President Nicos Anastasiades on Thursday stressed the need to ensure freedom of speech but also to present correct, factual information in the ever-changing environment of social media and artificial intelligence that has led to the proliferation of fake news and misinformation.
He was addressing an online conference for Council of Europe ministers responsible for media and information society, hosted by Cyprus. Its theme is “Artificial Intelligence-Intelligent Politics: Challenges and Opportunities for Media and Democracy.”
Jointly organised by the Council of Europe and the Cypriot government, the conference aims to secure the political engagement of the Council of Europe and its 47 member states over a number of priority actions and to map the future work of the organisation in the fields of media and information.
The president said that technological advancements in the last two decades, and the transformation they have brought about, have resulted in unprecedented political, economic and cultural globalisation and connectivity.
“In the digital era, everything is happening at lightning speed, whereas social media platforms have utterly transformed the world of journalism,” he added. “In this respect, whether we like it or not, Artificial Intelligence (AI) is here to stay. While its benefits may be multiple, its presence raises legal, ethical, as well as policy and economic complexities.”
On the one hand, he said, AI may enable broader, quicker and more targeted means of sharing information and ideas globally, but it may also interfere with the formation and development of opinions, access to information and other fundamental aspects of individual autonomy.
“Such a development has opened up the prospect of misinformation at an enormous pace and scale. Anyone can publish or post an opinion or perspective, regardless of whether it is true or false, and have that opinion amplified within the information marketplace,” he said.
Misinformation, disinformation and propaganda are now happening on a massive scale in a world increasingly living a social media existence, he added.
“Hence, we need to reflect on the various challenges posed by integrating AI technologies into journalism, particularly as regards the field of ethics and its wider implications on our society.”
As reliance on AI grows in today’s information environment, it also remains critical to address its impact on the exercise of freedom of expression which is a core element of any democratic society and a pluralistic media based on freedom of information and opinion.
The president also referred to a rise in violence against journalists, illegal arrests, online threats, harassment, intimidation, kidnapping, and even murders.
“Last year’s cases illustrate that the lack of safety and integrity for people who provide us with news and information does not have frontiers,” he said.
He called for the need to create safe working conditions for all media workers so that they may continue practising their profession safely and independently.
The president also referred to the pandemic crisis, during which “journalists assumed the most important role in communicating facts about Covid-19, having at the same time to deal with great professional challenges and difficulties, ranging from health safety matters, to the pandemic’s severe economic consequences and to dealing with misinformation.”

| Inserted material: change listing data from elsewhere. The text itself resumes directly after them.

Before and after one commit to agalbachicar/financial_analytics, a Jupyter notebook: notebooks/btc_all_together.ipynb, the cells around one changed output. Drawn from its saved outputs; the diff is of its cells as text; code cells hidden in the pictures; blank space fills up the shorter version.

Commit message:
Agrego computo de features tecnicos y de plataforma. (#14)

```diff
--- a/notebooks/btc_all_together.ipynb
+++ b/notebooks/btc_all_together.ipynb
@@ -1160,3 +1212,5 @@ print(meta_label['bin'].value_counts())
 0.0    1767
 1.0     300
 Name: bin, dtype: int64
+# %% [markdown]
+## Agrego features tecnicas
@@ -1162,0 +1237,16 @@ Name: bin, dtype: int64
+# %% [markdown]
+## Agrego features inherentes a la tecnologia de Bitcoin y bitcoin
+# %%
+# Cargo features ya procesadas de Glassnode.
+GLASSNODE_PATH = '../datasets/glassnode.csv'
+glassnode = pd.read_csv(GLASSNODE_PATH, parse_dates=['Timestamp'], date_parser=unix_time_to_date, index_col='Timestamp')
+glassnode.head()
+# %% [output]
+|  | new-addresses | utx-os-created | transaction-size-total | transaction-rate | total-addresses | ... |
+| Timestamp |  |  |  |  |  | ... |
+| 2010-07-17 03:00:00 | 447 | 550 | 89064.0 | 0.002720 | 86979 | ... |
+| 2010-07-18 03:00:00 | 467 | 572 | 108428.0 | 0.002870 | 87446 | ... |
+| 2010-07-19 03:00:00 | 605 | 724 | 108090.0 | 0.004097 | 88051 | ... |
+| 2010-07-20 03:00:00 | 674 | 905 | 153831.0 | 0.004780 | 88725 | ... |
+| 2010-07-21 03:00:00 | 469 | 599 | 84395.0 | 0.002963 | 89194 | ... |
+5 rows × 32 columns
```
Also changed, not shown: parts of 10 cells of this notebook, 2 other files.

“Fake news, conspiracy theorists and anti-vaccine campaigners have spread confusion all these months in relation to health risks, based, always, unfortunately, on unfounded claims,” he said.
Correct and factual information was – and still is – a key to tackling this virus, and the media industry remains the main source of reliable information, Anastasiades added.
Cyprus is represented by Interior Minister Nicos Nouris, who, along with director general of Human Rights and the Rule of Law of the Council of Europe, Christos Giakoumopoulos, will present the conclusions of the conference.